▶ [Exercise goal] Retype each line below precisely and omit all images.

▶ [Content revision data]
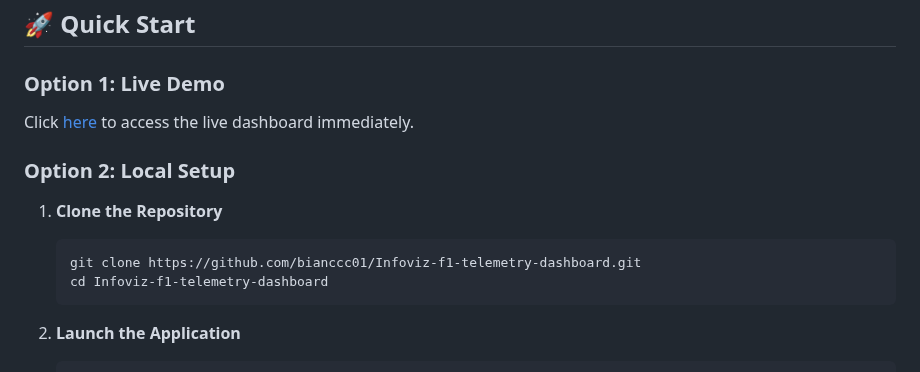
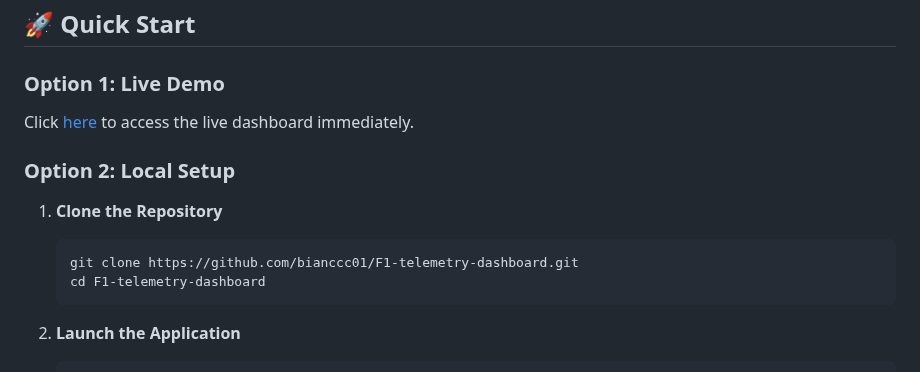
Before and after one commit to bianccc01/F1-telemetry-dashboard, a Markdown page: README.md, the part around one of its changes. Rendered like a GitHub page.

````diff
--- a/README.md
+++ b/README.md
@@ -37,8 +37,8 @@ Click [here](https://bianccc01.github.io/Infoviz-f1-telemetry-dashboard/) to acc
 ### **Option 2: Local Setup**
 1. **Clone the Repository**
    ```bash
-   git clone https://github.com/bianccc01/Infoviz-f1-telemetry-dashboard.git
-   cd Infoviz-f1-telemetry-dashboard
+   git clone https://github.com/bianccc01/F1-telemetry-dashboard.git
+   cd F1-telemetry-dashboard
    ```
 
 2. **Launch the Application**
````
Also changed, not shown: other parts of README.md (+2 -2 lines).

▶ [Task result]
Before and after one commit to bianccc01/F1-telemetry-dashboard, a Markdown page: README.md, the part around one of its changes. Rendered like a GitHub page.

````diff
--- a/README.md
+++ b/README.md
@@ -37,8 +37,8 @@ Click [here](https://bianccc01.github.io/Infoviz-f1-telemetry-dashboard/) to acc
 ### **Option 2: Local Setup**
 1. **Clone the Repository**
    ```bash
-   git clone https://github.com/bianccc01/Infoviz-f1-telemetry-dashboard.git
-   cd Infoviz-f1-telemetry-dashboard
+   git clone https://github.com/bianccc01/F1-telemetry-dashboard.git
+   cd F1-telemetry-dashboard
    ```
 
 2. **Launch the Application**
````
Also changed, not shown: other parts of README.md (+2 -2 lines).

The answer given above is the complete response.